Could the data below please be reproduced word for word, without the pictures?

*** Opening of INPUT DATA ***

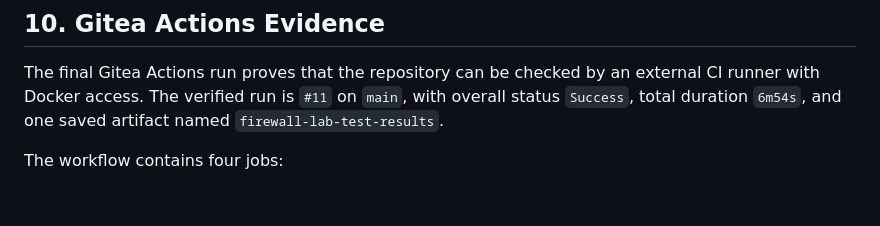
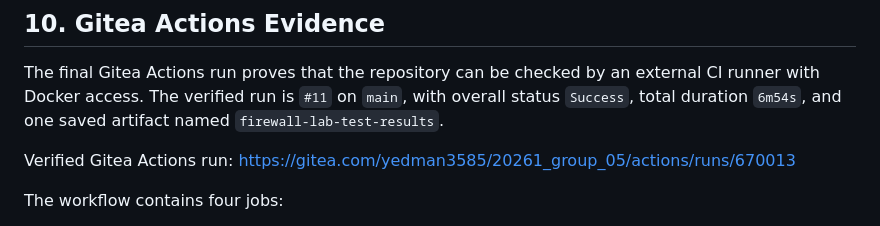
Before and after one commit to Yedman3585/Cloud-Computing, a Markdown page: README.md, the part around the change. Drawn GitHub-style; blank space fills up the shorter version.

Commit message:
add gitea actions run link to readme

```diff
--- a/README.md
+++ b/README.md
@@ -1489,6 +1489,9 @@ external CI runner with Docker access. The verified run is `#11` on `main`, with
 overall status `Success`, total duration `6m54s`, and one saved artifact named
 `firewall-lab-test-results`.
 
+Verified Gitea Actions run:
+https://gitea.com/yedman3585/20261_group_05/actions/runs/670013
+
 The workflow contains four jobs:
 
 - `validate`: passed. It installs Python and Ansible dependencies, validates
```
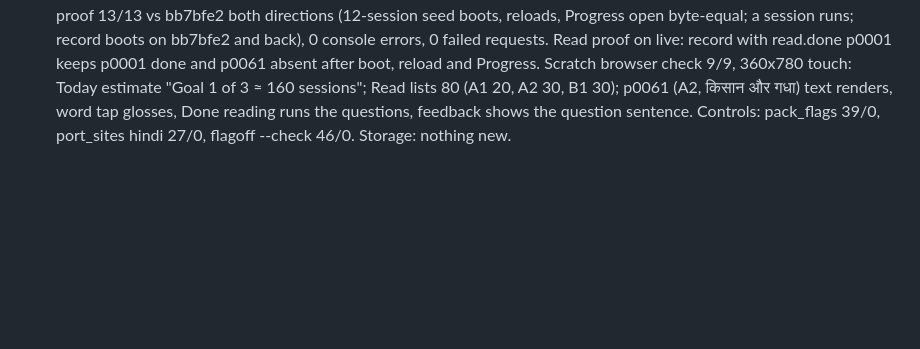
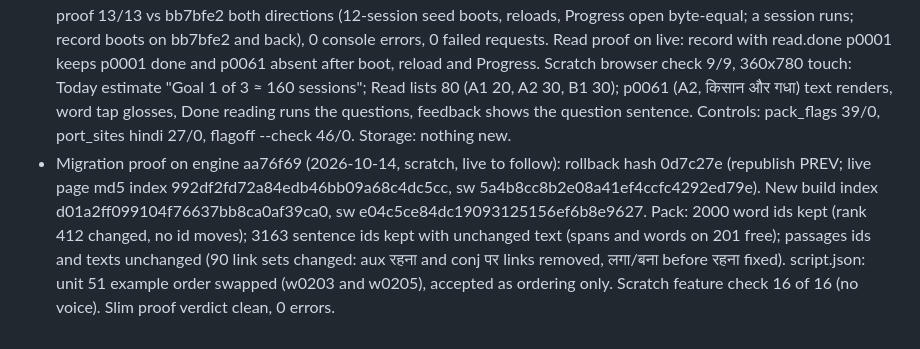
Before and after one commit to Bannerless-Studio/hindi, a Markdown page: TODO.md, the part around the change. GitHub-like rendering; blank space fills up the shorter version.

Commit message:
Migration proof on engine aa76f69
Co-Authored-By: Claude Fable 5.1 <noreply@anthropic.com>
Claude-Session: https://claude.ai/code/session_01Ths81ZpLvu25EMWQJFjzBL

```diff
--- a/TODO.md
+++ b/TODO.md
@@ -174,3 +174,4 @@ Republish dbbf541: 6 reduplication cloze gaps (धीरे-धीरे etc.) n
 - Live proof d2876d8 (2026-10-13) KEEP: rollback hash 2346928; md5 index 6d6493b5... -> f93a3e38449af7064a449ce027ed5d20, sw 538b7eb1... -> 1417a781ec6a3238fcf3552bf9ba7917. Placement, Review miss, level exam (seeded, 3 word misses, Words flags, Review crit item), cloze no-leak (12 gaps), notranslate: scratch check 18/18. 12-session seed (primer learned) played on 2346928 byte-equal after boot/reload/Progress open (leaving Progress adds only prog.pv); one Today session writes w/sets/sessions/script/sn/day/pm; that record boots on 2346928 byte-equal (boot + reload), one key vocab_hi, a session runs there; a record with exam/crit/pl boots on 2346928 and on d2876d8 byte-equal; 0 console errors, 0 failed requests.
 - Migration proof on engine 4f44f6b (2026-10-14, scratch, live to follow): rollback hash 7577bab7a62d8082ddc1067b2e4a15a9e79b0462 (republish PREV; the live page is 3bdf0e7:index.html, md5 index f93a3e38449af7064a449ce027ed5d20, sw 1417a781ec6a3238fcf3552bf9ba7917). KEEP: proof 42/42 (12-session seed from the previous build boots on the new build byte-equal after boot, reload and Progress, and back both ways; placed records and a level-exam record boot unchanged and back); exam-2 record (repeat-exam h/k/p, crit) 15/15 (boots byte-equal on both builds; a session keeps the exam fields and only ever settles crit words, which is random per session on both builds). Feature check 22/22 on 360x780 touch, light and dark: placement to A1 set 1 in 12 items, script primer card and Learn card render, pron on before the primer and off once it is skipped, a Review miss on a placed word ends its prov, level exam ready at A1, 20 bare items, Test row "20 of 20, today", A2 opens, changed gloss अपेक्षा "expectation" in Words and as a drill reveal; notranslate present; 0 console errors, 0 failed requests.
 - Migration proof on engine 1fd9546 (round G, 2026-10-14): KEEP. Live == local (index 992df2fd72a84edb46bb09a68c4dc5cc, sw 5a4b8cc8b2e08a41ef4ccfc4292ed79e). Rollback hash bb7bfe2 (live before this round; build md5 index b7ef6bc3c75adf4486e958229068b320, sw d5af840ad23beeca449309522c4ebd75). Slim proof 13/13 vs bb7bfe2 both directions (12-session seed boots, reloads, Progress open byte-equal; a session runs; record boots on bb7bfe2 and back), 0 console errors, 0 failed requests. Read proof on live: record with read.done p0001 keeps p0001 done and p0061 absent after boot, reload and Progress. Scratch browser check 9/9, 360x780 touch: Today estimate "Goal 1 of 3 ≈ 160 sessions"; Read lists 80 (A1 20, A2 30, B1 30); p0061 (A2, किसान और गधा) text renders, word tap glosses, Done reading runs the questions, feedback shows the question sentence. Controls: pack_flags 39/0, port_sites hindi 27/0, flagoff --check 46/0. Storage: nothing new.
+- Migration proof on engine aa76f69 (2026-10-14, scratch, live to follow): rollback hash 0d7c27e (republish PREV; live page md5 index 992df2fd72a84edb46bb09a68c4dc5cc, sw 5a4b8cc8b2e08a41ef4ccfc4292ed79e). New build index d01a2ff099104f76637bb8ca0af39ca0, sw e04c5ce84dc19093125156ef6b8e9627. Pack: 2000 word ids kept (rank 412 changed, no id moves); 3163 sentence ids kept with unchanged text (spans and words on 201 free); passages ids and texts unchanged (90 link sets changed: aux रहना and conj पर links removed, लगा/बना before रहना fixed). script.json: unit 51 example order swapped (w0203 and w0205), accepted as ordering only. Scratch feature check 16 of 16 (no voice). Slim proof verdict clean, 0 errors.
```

*** Close of INPUT DATA ***

SOLVED PROBLEM
Before and after one commit to Yedman3585/Cloud-Computing, a Markdown page: README.md, the part around the change. Drawn GitHub-style; blank space fills up the shorter version.

Commit message:
add gitea actions run link to readme

```diff
--- a/README.md
+++ b/README.md
@@ -1489,6 +1489,9 @@ external CI runner with Docker access. The verified run is `#11` on `main`, with
 overall status `Success`, total duration `6m54s`, and one saved artifact named
 `firewall-lab-test-results`.
 
+Verified Gitea Actions run:
+https://gitea.com/yedman3585/20261_group_05/actions/runs/670013
+
 The workflow contains four jobs:
 
 - `validate`: passed. It installs Python and Ansible dependencies, validates
```
Before and after one commit to Bannerless-Studio/hindi, a Markdown page: TODO.md, the part around the change. GitHub-like rendering; blank space fills up the shorter version.

Commit message:
Migration proof on engine aa76f69
Co-Authored-By: Claude Fable 5.1 <noreply@anthropic.com>
Claude-Session: https://claude.ai/code/session_01Ths81ZpLvu25EMWQJFjzBL

```diff
--- a/TODO.md
+++ b/TODO.md
@@ -174,3 +174,4 @@ Republish dbbf541: 6 reduplication cloze gaps (धीरे-धीरे etc.) n
 - Live proof d2876d8 (2026-10-13) KEEP: rollback hash 2346928; md5 index 6d6493b5... -> f93a3e38449af7064a449ce027ed5d20, sw 538b7eb1... -> 1417a781ec6a3238fcf3552bf9ba7917. Placement, Review miss, level exam (seeded, 3 word misses, Words flags, Review crit item), cloze no-leak (12 gaps), notranslate: scratch check 18/18. 12-session seed (primer learned) played on 2346928 byte-equal after boot/reload/Progress open (leaving Progress adds only prog.pv); one Today session writes w/sets/sessions/script/sn/day/pm; that record boots on 2346928 byte-equal (boot + reload), one key vocab_hi, a session runs there; a record with exam/crit/pl boots on 2346928 and on d2876d8 byte-equal; 0 console errors, 0 failed requests.
 - Migration proof on engine 4f44f6b (2026-10-14, scratch, live to follow): rollback hash 7577bab7a62d8082ddc1067b2e4a15a9e79b0462 (republish PREV; the live page is 3bdf0e7:index.html, md5 index f93a3e38449af7064a449ce027ed5d20, sw 1417a781ec6a3238fcf3552bf9ba7917). KEEP: proof 42/42 (12-session seed from the previous build boots on the new build byte-equal after boot, reload and Progress, and back both ways; placed records and a level-exam record boot unchanged and back); exam-2 record (repeat-exam h/k/p, crit) 15/15 (boots byte-equal on both builds; a session keeps the exam fields and only ever settles crit words, which is random per session on both builds). Feature check 22/22 on 360x780 touch, light and dark: placement to A1 set 1 in 12 items, script primer card and Learn card render, pron on before the primer and off once it is skipped, a Review miss on a placed word ends its prov, level exam ready at A1, 20 bare items, Test row "20 of 20, today", A2 opens, changed gloss अपेक्षा "expectation" in Words and as a drill reveal; notranslate present; 0 console errors, 0 failed requests.
 - Migration proof on engine 1fd9546 (round G, 2026-10-14): KEEP. Live == local (index 992df2fd72a84edb46bb09a68c4dc5cc, sw 5a4b8cc8b2e08a41ef4ccfc4292ed79e). Rollback hash bb7bfe2 (live before this round; build md5 index b7ef6bc3c75adf4486e958229068b320, sw d5af840ad23beeca449309522c4ebd75). Slim proof 13/13 vs bb7bfe2 both directions (12-session seed boots, reloads, Progress open byte-equal; a session runs; record boots on bb7bfe2 and back), 0 console errors, 0 failed requests. Read proof on live: record with read.done p0001 keeps p0001 done and p0061 absent after boot, reload and Progress. Scratch browser check 9/9, 360x780 touch: Today estimate "Goal 1 of 3 ≈ 160 sessions"; Read lists 80 (A1 20, A2 30, B1 30); p0061 (A2, किसान और गधा) text renders, word tap glosses, Done reading runs the questions, feedback shows the question sentence. Controls: pack_flags 39/0, port_sites hindi 27/0, flagoff --check 46/0. Storage: nothing new.
+- Migration proof on engine aa76f69 (2026-10-14, scratch, live to follow): rollback hash 0d7c27e (republish PREV; live page md5 index 992df2fd72a84edb46bb09a68c4dc5cc, sw 5a4b8cc8b2e08a41ef4ccfc4292ed79e). New build index d01a2ff099104f76637bb8ca0af39ca0, sw e04c5ce84dc19093125156ef6b8e9627. Pack: 2000 word ids kept (rank 412 changed, no id moves); 3163 sentence ids kept with unchanged text (spans and words on 201 free); passages ids and texts unchanged (90 link sets changed: aux रहना and conj पर links removed, लगा/बना before रहना fixed). script.json: unit 51 example order swapped (w0203 and w0205), accepted as ordering only. Scratch feature check 16 of 16 (no voice). Slim proof verdict clean, 0 errors.
```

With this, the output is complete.